**ACTION ITEM**
The records that follow are to be repeated exactly, with no pictures carried over.

**RECORDS FOR THE EXERCISE**
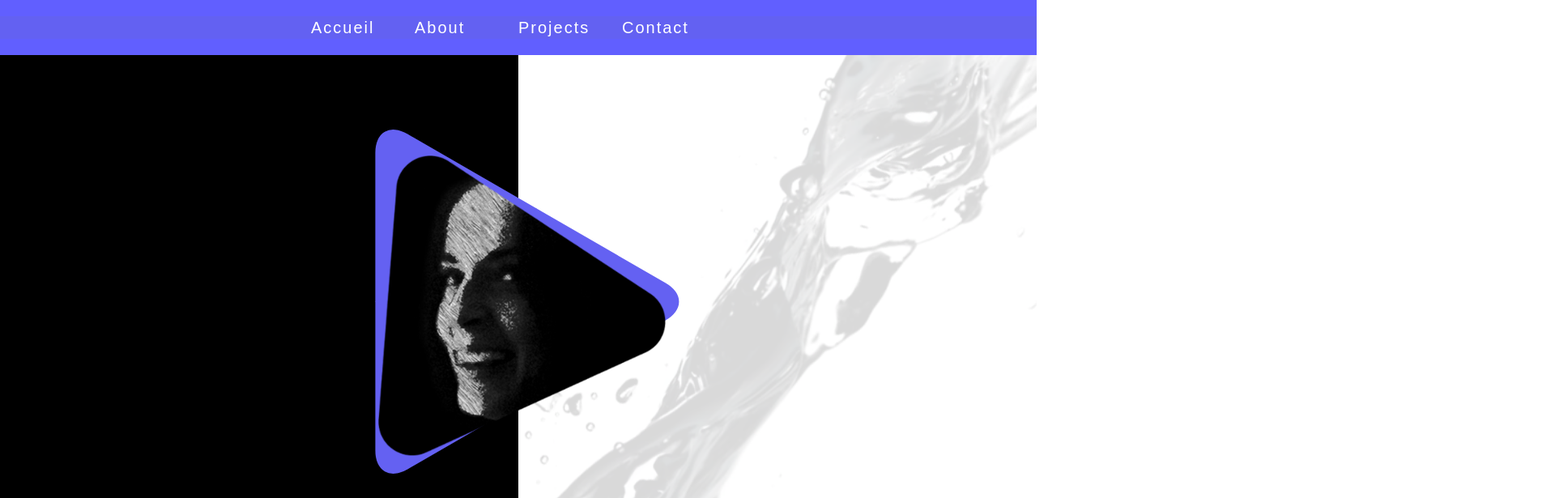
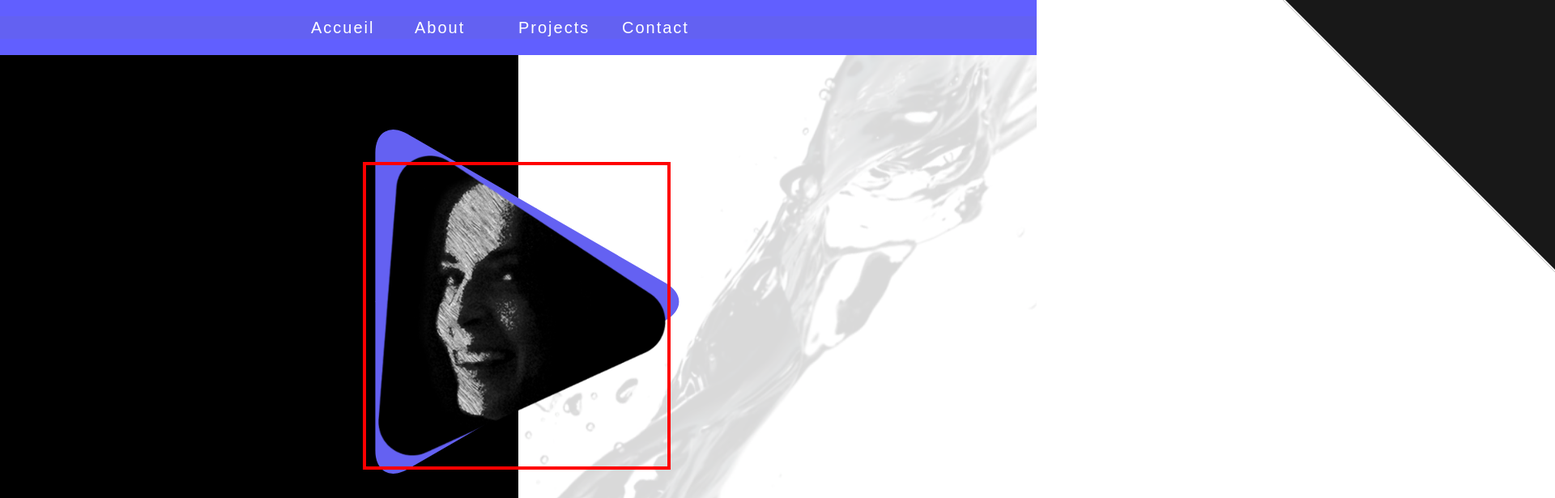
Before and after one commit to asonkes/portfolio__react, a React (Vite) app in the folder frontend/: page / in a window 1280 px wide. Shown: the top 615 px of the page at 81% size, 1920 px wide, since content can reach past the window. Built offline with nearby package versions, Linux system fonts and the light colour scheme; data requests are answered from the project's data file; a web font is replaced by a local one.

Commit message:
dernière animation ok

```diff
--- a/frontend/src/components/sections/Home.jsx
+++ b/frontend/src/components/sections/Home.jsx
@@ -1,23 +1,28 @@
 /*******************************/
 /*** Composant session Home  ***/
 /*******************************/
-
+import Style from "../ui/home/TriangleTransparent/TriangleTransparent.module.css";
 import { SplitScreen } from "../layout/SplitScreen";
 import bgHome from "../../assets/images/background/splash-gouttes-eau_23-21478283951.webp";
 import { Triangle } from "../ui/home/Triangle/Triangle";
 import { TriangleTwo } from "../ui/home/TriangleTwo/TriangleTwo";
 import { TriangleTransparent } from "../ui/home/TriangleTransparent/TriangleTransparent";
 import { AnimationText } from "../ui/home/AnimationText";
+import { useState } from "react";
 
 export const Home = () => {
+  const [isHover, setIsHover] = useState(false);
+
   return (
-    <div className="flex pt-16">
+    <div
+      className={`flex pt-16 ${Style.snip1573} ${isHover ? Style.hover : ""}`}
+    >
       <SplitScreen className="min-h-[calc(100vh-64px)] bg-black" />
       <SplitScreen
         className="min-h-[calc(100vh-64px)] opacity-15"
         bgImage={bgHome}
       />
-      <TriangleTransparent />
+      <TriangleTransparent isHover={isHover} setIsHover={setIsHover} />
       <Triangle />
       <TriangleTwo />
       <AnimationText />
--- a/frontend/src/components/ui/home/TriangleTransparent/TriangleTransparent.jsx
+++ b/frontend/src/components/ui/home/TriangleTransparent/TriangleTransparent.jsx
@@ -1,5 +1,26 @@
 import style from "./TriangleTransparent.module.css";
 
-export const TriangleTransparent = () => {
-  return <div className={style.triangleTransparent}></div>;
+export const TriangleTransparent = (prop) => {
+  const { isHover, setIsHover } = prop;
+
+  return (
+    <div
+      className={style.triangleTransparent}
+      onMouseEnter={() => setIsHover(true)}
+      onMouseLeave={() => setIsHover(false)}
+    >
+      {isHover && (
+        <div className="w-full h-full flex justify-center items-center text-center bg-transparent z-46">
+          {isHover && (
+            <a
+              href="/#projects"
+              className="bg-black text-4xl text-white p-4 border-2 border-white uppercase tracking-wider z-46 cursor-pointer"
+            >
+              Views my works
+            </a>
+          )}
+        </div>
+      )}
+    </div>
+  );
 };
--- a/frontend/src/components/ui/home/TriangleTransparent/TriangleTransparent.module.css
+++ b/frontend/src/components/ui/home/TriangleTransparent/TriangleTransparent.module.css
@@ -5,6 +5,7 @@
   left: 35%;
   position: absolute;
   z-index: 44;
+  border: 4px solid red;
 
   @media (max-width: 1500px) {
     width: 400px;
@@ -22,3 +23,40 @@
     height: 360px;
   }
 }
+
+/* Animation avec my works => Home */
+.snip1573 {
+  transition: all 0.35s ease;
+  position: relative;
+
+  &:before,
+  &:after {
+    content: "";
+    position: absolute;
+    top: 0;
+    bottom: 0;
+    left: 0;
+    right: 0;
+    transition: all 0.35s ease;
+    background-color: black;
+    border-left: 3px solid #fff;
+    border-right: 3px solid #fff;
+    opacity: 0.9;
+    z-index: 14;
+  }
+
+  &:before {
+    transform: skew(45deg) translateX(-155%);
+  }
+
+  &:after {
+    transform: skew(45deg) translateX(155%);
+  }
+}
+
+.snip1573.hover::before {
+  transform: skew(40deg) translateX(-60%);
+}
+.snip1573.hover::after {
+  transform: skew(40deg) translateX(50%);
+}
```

**ANSWER BELOW**
Before and after one commit to asonkes/portfolio__react, a React (Vite) app in the folder frontend/: page / in a window 1280 px wide. Shown: the top 615 px of the page at 81% size, 1920 px wide, since content can reach past the window. Built offline with nearby package versions, Linux system fonts and the light colour scheme; data requests are answered from the project's data file; a web font is replaced by a local one.

Commit message:
dernière animation ok

```diff
--- a/frontend/src/components/sections/Home.jsx
+++ b/frontend/src/components/sections/Home.jsx
@@ -1,23 +1,28 @@
 /*******************************/
 /*** Composant session Home  ***/
 /*******************************/
-
+import Style from "../ui/home/TriangleTransparent/TriangleTransparent.module.css";
 import { SplitScreen } from "../layout/SplitScreen";
 import bgHome from "../../assets/images/background/splash-gouttes-eau_23-21478283951.webp";
 import { Triangle } from "../ui/home/Triangle/Triangle";
 import { TriangleTwo } from "../ui/home/TriangleTwo/TriangleTwo";
 import { TriangleTransparent } from "../ui/home/TriangleTransparent/TriangleTransparent";
 import { AnimationText } from "../ui/home/AnimationText";
+import { useState } from "react";
 
 export const Home = () => {
+  const [isHover, setIsHover] = useState(false);
+
   return (
-    <div className="flex pt-16">
+    <div
+      className={`flex pt-16 ${Style.snip1573} ${isHover ? Style.hover : ""}`}
+    >
       <SplitScreen className="min-h-[calc(100vh-64px)] bg-black" />
       <SplitScreen
         className="min-h-[calc(100vh-64px)] opacity-15"
         bgImage={bgHome}
       />
-      <TriangleTransparent />
+      <TriangleTransparent isHover={isHover} setIsHover={setIsHover} />
       <Triangle />
       <TriangleTwo />
       <AnimationText />
--- a/frontend/src/components/ui/home/TriangleTransparent/TriangleTransparent.jsx
+++ b/frontend/src/components/ui/home/TriangleTransparent/TriangleTransparent.jsx
@@ -1,5 +1,26 @@
 import style from "./TriangleTransparent.module.css";
 
-export const TriangleTransparent = () => {
-  return <div className={style.triangleTransparent}></div>;
+export const TriangleTransparent = (prop) => {
+  const { isHover, setIsHover } = prop;
+
+  return (
+    <div
+      className={style.triangleTransparent}
+      onMouseEnter={() => setIsHover(true)}
+      onMouseLeave={() => setIsHover(false)}
+    >
+      {isHover && (
+        <div className="w-full h-full flex justify-center items-center text-center bg-transparent z-46">
+          {isHover && (
+            <a
+              href="/#projects"
+              className="bg-black text-4xl text-white p-4 border-2 border-white uppercase tracking-wider z-46 cursor-pointer"
+            >
+              Views my works
+            </a>
+          )}
+        </div>
+      )}
+    </div>
+  );
 };
--- a/frontend/src/components/ui/home/TriangleTransparent/TriangleTransparent.module.css
+++ b/frontend/src/components/ui/home/TriangleTransparent/TriangleTransparent.module.css
@@ -5,6 +5,7 @@
   left: 35%;
   position: absolute;
   z-index: 44;
+  border: 4px solid red;
 
   @media (max-width: 1500px) {
     width: 400px;
@@ -22,3 +23,40 @@
     height: 360px;
   }
 }
+
+/* Animation avec my works => Home */
+.snip1573 {
+  transition: all 0.35s ease;
+  position: relative;
+
+  &:before,
+  &:after {
+    content: "";
+    position: absolute;
+    top: 0;
+    bottom: 0;
+    left: 0;
+    right: 0;
+    transition: all 0.35s ease;
+    background-color: black;
+    border-left: 3px solid #fff;
+    border-right: 3px solid #fff;
+    opacity: 0.9;
+    z-index: 14;
+  }
+
+  &:before {
+    transform: skew(45deg) translateX(-155%);
+  }
+
+  &:after {
+    transform: skew(45deg) translateX(155%);
+  }
+}
+
+.snip1573.hover::before {
+  transform: skew(40deg) translateX(-60%);
+}
+.snip1573.hover::after {
+  transform: skew(40deg) translateX(50%);
+}
```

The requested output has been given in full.